2012 Enhancing student engagement and employability: experiments with Web 2.0 technologies

CANCELLED

Evidence from an evaluation of student perspectives on work-related learning with South Yorkshire Police has demonstrated that the quality of the work-related learning experience is dependent upon strong support structures to manage the complexities that arise in the world of professional work and potentially come into conflict with the demands of the academic environment. In response to this, virtual support has been embedded into a work-related learning module via the use of blogs/journals to aid both academic and professional development yet challenges persist in the effective engagement of students within this process. This presentation will outline the provisional findings of a project designed to generate a better understanding of how and why students engage/disengage with different types of 2.0 technologies at SHU.

D5 – (EN40 and EN47) 15.30

 

2012 History in practice: embedding employability in the humanities curriculum

Alison Twells

SHU’s commitment to providing work-related learning for all students has posed particular challenges for some non-vocational subjects, such as the Humanities. This paper explores the changing fortunes of the external work-related project in History, once part of a Level 6 Community History module which attracted a small but dedicated student following, and which has now been re-developed to deliver employability at Level 5 of the History programme. The paper will consider discipline-specific ways of developing employability and will review student feedback on the value of such modules, particularly in terms of developing skills and confidence, inspiring ideas for future fields of employment, and promoting a different sort of pride in and ownership of their work.
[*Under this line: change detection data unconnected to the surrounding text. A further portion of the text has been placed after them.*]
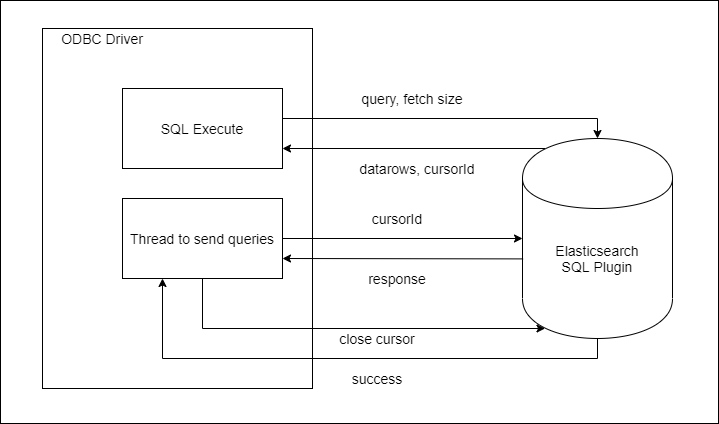
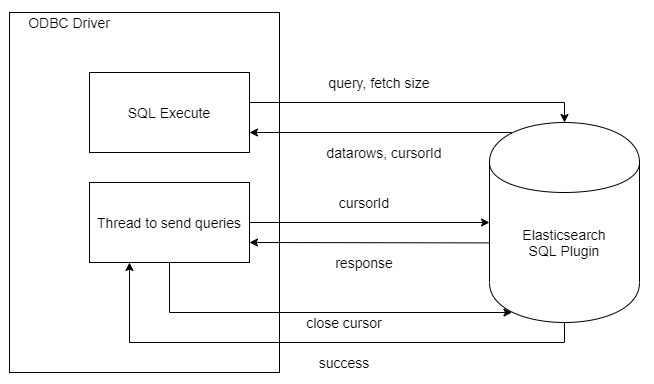
image align center

diff --git a/docs/dev/Pagination.md b/docs/dev/Pagination.md
@@ -6,7 +6,9 @@ Elasticsearch ODBC Driver supports forward-only cursor. This document illustrate
 For information on how the pagination is supported on Elasticsearch server, check [Opendistro SQL Cursor (Pagination) Support](https://github.com/opendistro-for-elasticsearch/sql/blob/master/docs/dev/Pagination.md).
 
 ## Data Flow
+<p align="center"> 
 <img src="img/data_flow.png" width="50%">
+</p>
 
 ## Detailed Design
 <img src="img/async_result_retrieval.png">
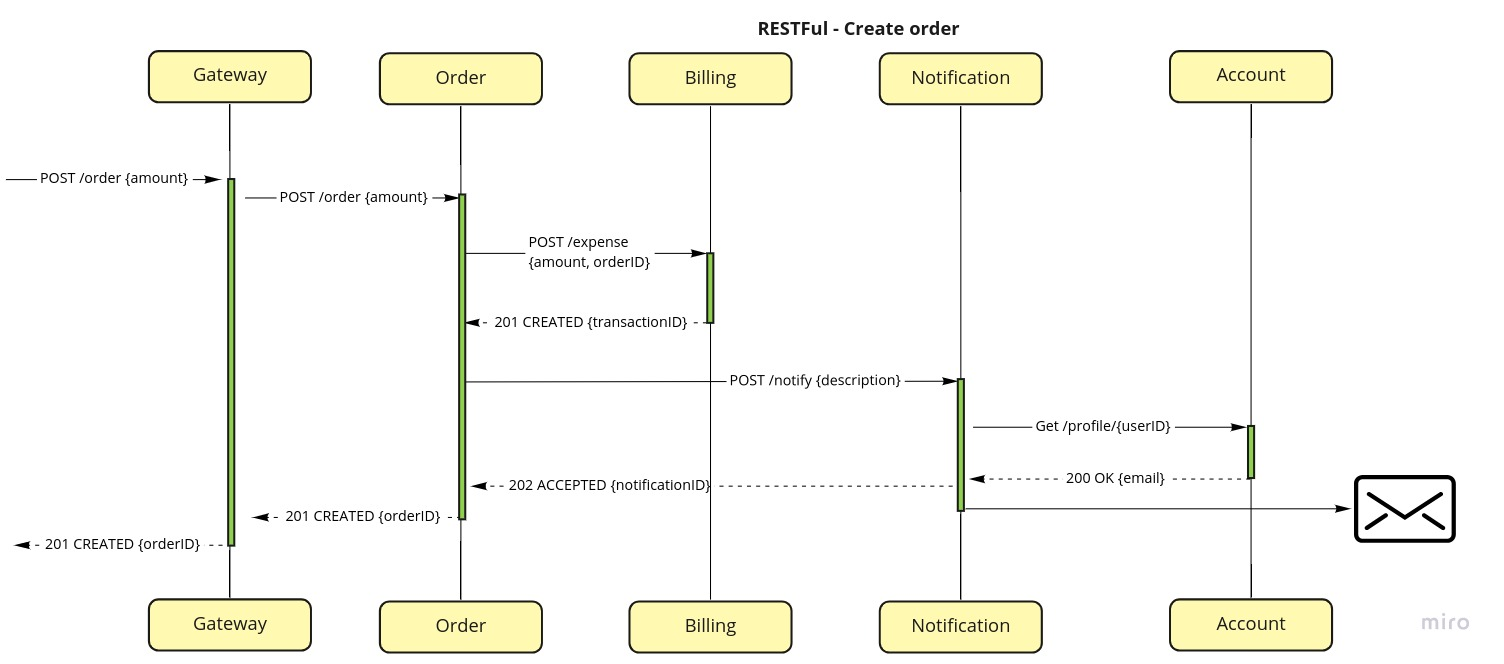
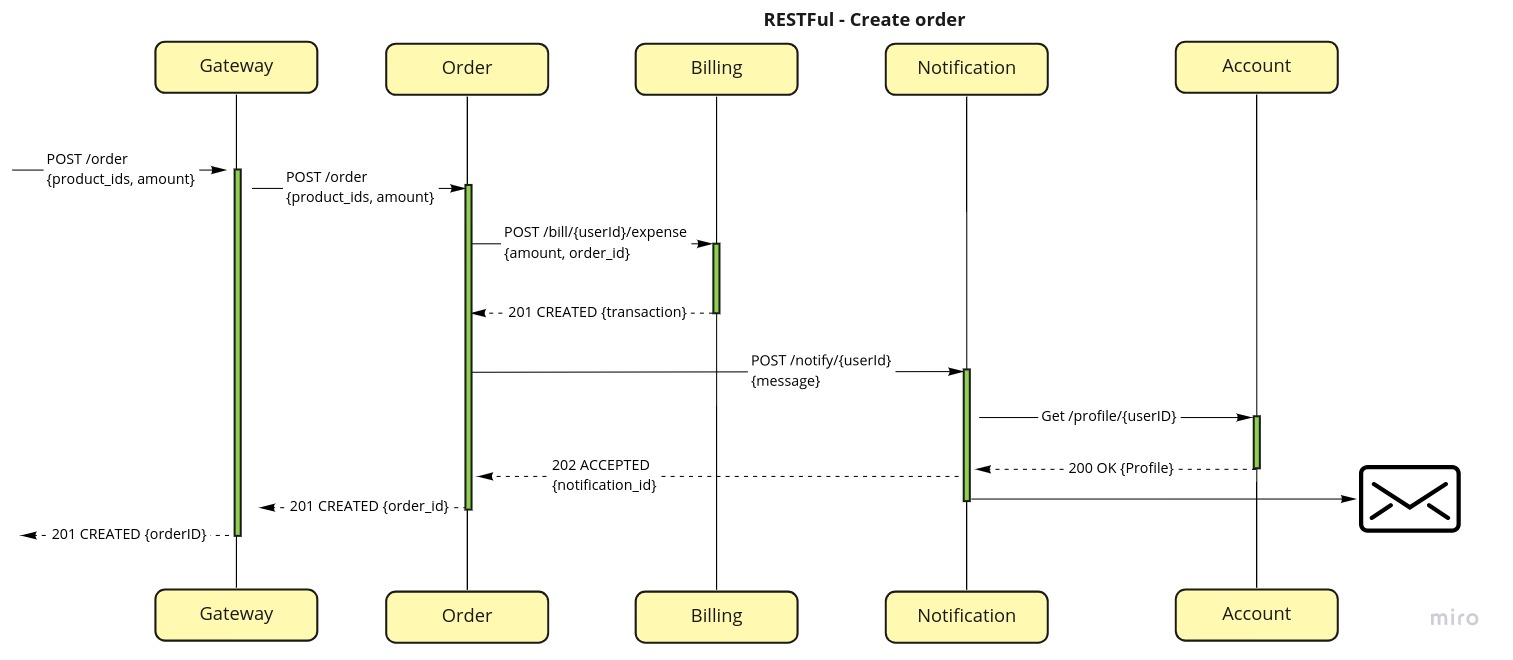
update communication scheme for restul arch

diff --git a/task06/README.md b/task06/README.md
@@ -11,8 +11,12 @@ Below we will describe the communication and IDL schemes for different architect
 - [Notification service](https://github.com/ds-vologdin/otus-software-architect/blob/main/task06/arch/restful/notification.yml)
 - [Account service](https://github.com/ds-vologdin/otus-software-architect/blob/main/task06/arch/restful/account.yml)
 
-## Communication scheme 
+## Communication scheme
 ![restful](https://github.com/ds-vologdin/otus-software-architect/blob/main/task06/images/restful.jpg)
+
+## Notes
+
+Notification service should use a cache to reduce the count of requests to Account service.
 
 ## Event Notifications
Presentation:  C4 FU06 History of Practice LTA ppt

C4 – (FU06, FU08, FU30, FU32) 14.20

2012 What alternatives are available when placement opportunities are limited?

Chris Hill

CANCELLED

Facing a reduction in opportunities for direct placement experience, it is difficult to maintain a dissemination of that experience throughout Built Environment undergraduate cohorts. However, using student presentations of the learning outcomes individually identified with their experience can allow all students to gain a wide variety of current practices in their chosen field. The expectations of students on vocational courses includes a thorough preparedness to enter the ‘world of work’, the correlation with this from employers expectations brings employability to the centre of the curriculum. The divide between notional academic and work related realms is seen to be artificial: the academic work reflects the workplace; the workplace develops the academic disciplines. The opportunity to experience the variety of the workplace, from the professional practice in London to the Local Authority in Derbyshire, the subcontractor in Rotherham to the Olympics village project, is hugely valuable to the student. Few individuals, beyond the tutor, can hope to visit all these first hand, but by allowing the whole cohort to witness the presentations made by returning students, the whole cohort can be exposed to the experience, described from a first hand and student perspective. The variety of experiences presented helps all students, those who have gained experience and those who have not had that opportunity. This benefit is seen in development of interpersonal skills such as reflection and communication. 

Experience of undergraduate Built Environment disciplines in combining explicit links between learning outcomes and professional body requirements has maintained an academic and professional standard for this practice. Cumulative academic conference publication supports the scholarly nature of this work.

C1 – (EX04, EX13, EX15, EX18) 14.20